Documenting Wa (lawa) Plants and Herbs for Food and Medicine in Awa MountainsReport Authors: BAI Zhihong & CHEN XueliInstitution: Yunnan UniversityEmail: email@example.com
• to document edible parts of plants and fruits in the natural habitats of the Wa people in China along the Sino- Myanmar border in digital format.• to incorporate the research process as well as research outcomes into the teaching of undergraduate and MA students and database construction at the University.• to build capacity by involving Wa women whose role in feeding their families and communities have rarely been acknowledged.• to raise awareness of the value of Wa local knowledge among university students, local government officials and ordinary villagers, especially those who have been misguided by an evolutionary paradigm and ethnocentric ideology.
• Pre-fieldwork training, discussing topics & methods for data collection.• 12 students (5 MA) involved in different trips in 7 villages; 5 local doctors involved;• available plants were quite similar; yet differences were huge;• data collected is currently integrated into the teaching of undergraduate students in two courses: Anthropological Theories (for anthropology majors), and Anthropology and Modern Life (for non-anthropology majors) .
Expected outcomes• a colored booklet and CDs (in process);• add teaching and learning materials to Yunnan University library and the digital database of the research school (in process);• hopefully, used as ex-curriculum materials in primary schools and high schools in these three counties
Outcomes attained• a process of teaching and learning by participating into lived experiences and affirming LK during the data-collection process;• empowering students and strengthening confidence in traditional culture and LK in Wa communities to some degree;• enriching teaching resources in classrooms
Classroom teaching• Anthropological Theories (anthro undergrad. majors) Structuralism: indigenous taxonomy Gender Studies: women’s role• Anthropology and Modern Life (non-anthro undergrad. majors) Structuralism: indigenous taxonomy Gender Studies: women’s role Anthro and Environment• Gender studies for anthro-major MA students

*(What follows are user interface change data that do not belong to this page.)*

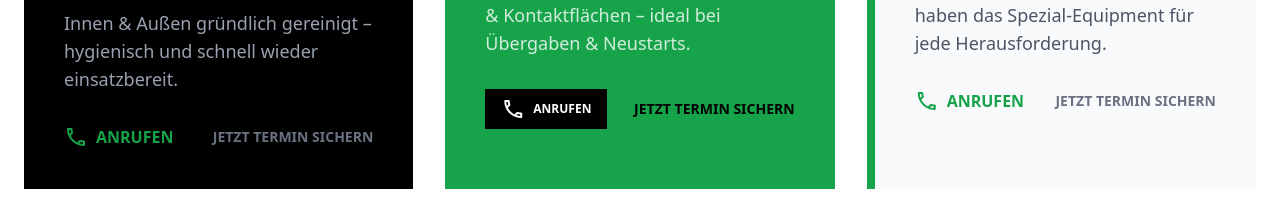
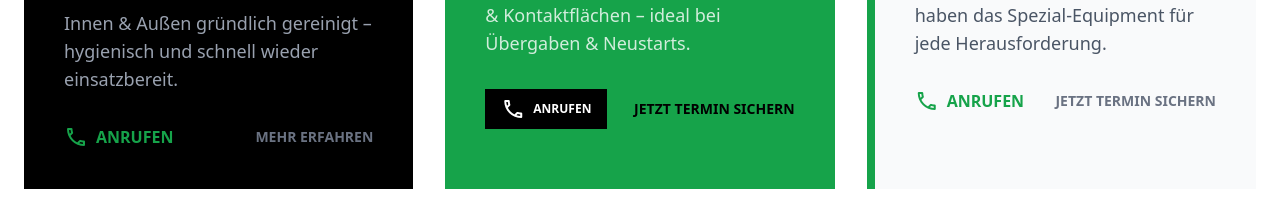
Before and after one commit to FreshFries90/ae-gebaeudeservice, a Next.js app: page / in a window 1280 px wide. Shown: the part 2560-2777 px from the top of the page. Built offline with nearby package versions, Linux system fonts and the light colour scheme.

Commit message:
Container

```diff
--- a/app/components/SiteHeader.tsx
+++ b/app/components/SiteHeader.tsx
@@ -58,6 +58,12 @@ export function SiteHeader() {
                     className="block px-4 py-3 text-sm font-semibold text-gray-900 transition-colors hover:bg-primary hover:text-white"
                   >
                     Industriereinigung
+                  </a>
+                  <a
+                    href="/containerreinigung"
+                    className="block px-4 py-3 text-sm font-semibold text-gray-900 transition-colors hover:bg-primary hover:text-white"
+                  >
+                    Containerreinigung
                   </a>
                 </div>
               </div>
--- a/app/page.tsx
+++ b/app/page.tsx
@@ -402,9 +402,9 @@ export default function Page() {
                 </a>
                 <a
                   className="font-bold text-gray-500 hover:text-primary uppercase text-sm text-center break-words"
-                  href="#quote"
+                  href="/containerreinigung"
                 >
-                  Jetzt Termin sichern
+                  Mehr erfahren
                 </a>
               </div>
             </div>
```
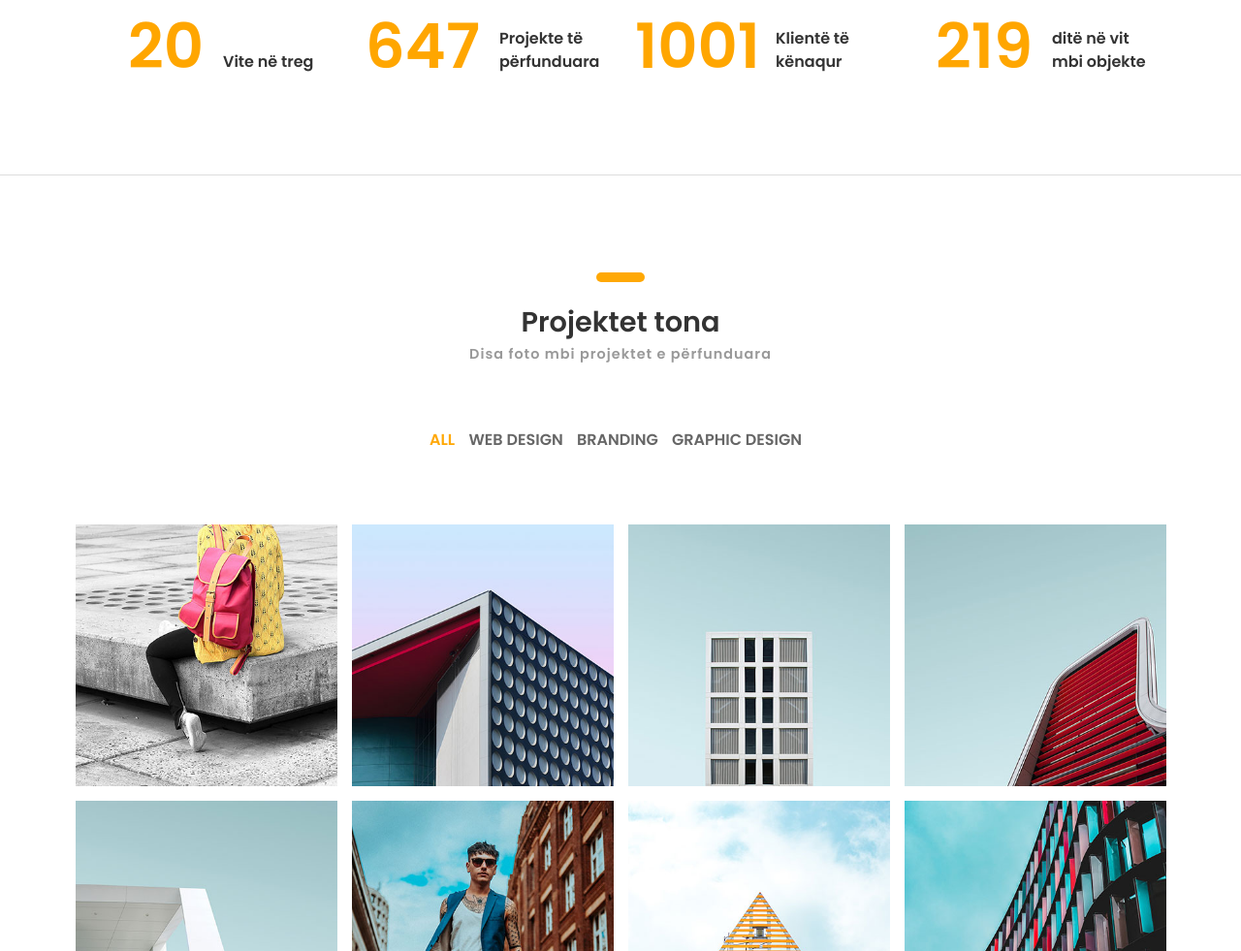
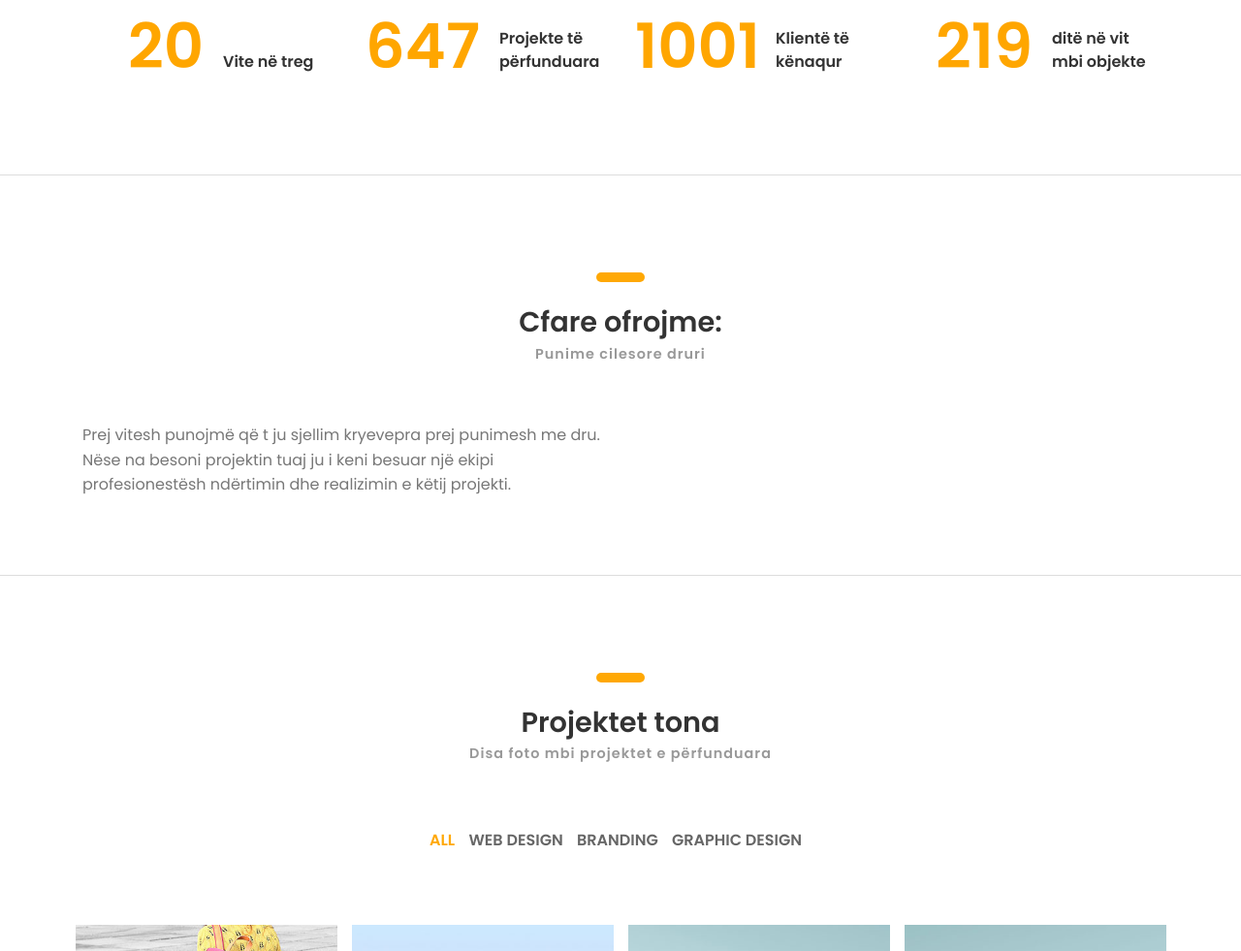
Before and after one commit to mexiro/punime-druri-1, a plain HTML site: page index.html in a window 1280 px wide. Shown: the part 953-1934 px from the top of the page at 97% size. Drawn offline with Linux system fonts and the light colour scheme; files whose address does not match are found by name.

Commit message:
Update index.html

```diff
--- a/index.html
+++ b/index.html
@@ -157,6 +157,28 @@
 		</div><!-- container -->
 	</section><!-- about-section -->
 
+	<section class="about-section section">
+		<div class="container">
+			<div class="row">
+				<div class="col-sm-12 center-text">
+					<div class="heading ">
+						<h3><b>Cfare ofrojme:</b></h3>
+						<h6 class="font-lite-black"><b>Punime cilesore druri</b></h6>
+					</div>
+				</div><!-- col-sm-3 -->
+					<div class="col-sm-12 col-md-6">
+					<p class="margin-b-30">Prej vitesh punojmë që t ju sjellim kryevepra prej punimesh me dru.
+						Nëse na besoni projektin tuaj ju i keni besuar një ekipi profesionestësh ndërtimin dhe realizimin e këtij projekti.
+					</p>
+					</div><!-- col-sm-6 -->
+				</div><!-- col-md-3-->
+
+				</div><!-- row-->
+			</div><!-- col-sm-12 -->
+
+		</div><!-- row -->
+	</div><!-- container -->
+</section><!-- about-section -->
 	<!-- Erioni Delete	<section class="experience-section section center-text">
 		<div class="container">
 			<div class="row">
```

Fieldwork: coursework & in the field• Classroom teaching: Fieldwork methodology (both undergrad. & postgrad.)• In the field
• Getting foot in the village was an eye-opening experience; focusing on plants and herbs but• multiple fieldwork trips were essential;• our interest in LK and our interview itself raised awareness and promoted self-confidence among LK holders whether old or young;• shrinking bio-diversity due to mass production of cash crops was overwhelming;• further research was needed, in particular, to develop methodological strategies to overcome social constrains and data limitations;
• limited expertise in healing ailments;• traditional healers welcome us as patients/clients, but not researchers.• conflicting names and usages• ordinary villages who can be important LK holders;• language barrier and availability of Wa women